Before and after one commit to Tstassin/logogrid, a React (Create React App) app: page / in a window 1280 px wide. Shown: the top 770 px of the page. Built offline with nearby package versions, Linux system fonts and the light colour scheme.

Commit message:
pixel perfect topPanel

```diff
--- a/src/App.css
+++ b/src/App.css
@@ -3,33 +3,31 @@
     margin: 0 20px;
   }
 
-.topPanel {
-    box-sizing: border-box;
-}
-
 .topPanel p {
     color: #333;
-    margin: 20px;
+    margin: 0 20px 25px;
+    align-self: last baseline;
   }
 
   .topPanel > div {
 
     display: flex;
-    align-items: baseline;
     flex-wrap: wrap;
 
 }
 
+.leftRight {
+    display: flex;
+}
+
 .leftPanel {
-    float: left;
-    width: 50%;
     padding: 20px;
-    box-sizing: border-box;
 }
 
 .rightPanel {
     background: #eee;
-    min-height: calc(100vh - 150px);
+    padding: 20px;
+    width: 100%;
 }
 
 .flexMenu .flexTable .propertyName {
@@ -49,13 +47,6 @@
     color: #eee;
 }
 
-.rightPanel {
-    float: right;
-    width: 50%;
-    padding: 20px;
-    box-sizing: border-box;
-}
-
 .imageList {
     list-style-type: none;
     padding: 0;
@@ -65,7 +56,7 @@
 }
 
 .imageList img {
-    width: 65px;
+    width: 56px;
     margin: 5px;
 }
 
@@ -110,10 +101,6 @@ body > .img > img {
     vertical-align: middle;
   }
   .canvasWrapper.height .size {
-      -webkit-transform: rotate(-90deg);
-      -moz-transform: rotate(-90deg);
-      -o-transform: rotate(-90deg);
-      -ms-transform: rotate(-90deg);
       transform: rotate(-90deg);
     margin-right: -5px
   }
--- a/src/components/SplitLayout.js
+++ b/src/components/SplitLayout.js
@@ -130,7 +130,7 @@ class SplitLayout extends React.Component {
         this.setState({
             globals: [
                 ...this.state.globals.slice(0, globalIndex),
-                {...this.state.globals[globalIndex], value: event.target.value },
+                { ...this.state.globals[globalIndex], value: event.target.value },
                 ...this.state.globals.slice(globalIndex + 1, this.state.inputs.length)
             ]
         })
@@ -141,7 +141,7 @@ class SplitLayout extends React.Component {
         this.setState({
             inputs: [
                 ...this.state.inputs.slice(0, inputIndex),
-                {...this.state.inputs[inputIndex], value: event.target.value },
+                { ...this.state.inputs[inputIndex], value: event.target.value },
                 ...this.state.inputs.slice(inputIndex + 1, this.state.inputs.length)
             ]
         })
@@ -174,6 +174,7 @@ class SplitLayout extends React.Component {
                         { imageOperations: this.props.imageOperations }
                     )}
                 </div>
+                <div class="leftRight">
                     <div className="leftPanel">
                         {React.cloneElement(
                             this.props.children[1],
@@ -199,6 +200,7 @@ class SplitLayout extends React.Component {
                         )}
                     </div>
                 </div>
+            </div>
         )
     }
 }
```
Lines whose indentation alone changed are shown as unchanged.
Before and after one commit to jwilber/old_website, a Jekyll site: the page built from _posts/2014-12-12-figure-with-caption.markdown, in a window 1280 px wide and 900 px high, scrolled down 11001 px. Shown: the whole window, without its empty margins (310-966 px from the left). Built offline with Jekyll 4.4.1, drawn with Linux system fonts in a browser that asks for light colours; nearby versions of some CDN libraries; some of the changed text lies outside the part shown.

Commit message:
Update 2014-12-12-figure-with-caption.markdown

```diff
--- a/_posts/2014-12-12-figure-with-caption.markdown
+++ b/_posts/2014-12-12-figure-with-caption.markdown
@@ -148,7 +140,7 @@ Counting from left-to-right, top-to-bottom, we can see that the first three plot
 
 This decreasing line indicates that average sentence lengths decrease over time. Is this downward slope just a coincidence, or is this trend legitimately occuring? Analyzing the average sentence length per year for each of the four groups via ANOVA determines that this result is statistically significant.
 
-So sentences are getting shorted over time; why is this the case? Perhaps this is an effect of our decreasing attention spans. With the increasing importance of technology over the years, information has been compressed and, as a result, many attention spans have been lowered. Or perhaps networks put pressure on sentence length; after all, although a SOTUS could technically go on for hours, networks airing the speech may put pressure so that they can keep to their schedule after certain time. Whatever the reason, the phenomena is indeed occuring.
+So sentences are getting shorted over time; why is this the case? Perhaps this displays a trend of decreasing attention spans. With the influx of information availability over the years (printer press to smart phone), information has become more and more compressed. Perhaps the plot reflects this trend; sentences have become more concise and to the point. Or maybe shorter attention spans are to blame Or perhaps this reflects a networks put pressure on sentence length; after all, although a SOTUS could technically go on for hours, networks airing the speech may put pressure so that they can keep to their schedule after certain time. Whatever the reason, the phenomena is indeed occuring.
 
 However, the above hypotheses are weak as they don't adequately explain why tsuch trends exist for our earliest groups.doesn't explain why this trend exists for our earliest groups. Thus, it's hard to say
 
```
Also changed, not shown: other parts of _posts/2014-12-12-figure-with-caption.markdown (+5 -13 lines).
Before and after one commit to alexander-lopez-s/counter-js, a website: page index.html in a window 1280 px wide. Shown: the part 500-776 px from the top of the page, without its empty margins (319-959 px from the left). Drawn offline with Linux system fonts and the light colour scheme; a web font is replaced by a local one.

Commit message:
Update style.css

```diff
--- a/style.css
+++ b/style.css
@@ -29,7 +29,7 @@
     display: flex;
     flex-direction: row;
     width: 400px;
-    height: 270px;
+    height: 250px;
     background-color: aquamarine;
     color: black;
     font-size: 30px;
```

Instructions to follow: Nothing except a number is needed: how many lines of the entries contain the word "globals"?

Task solution: 5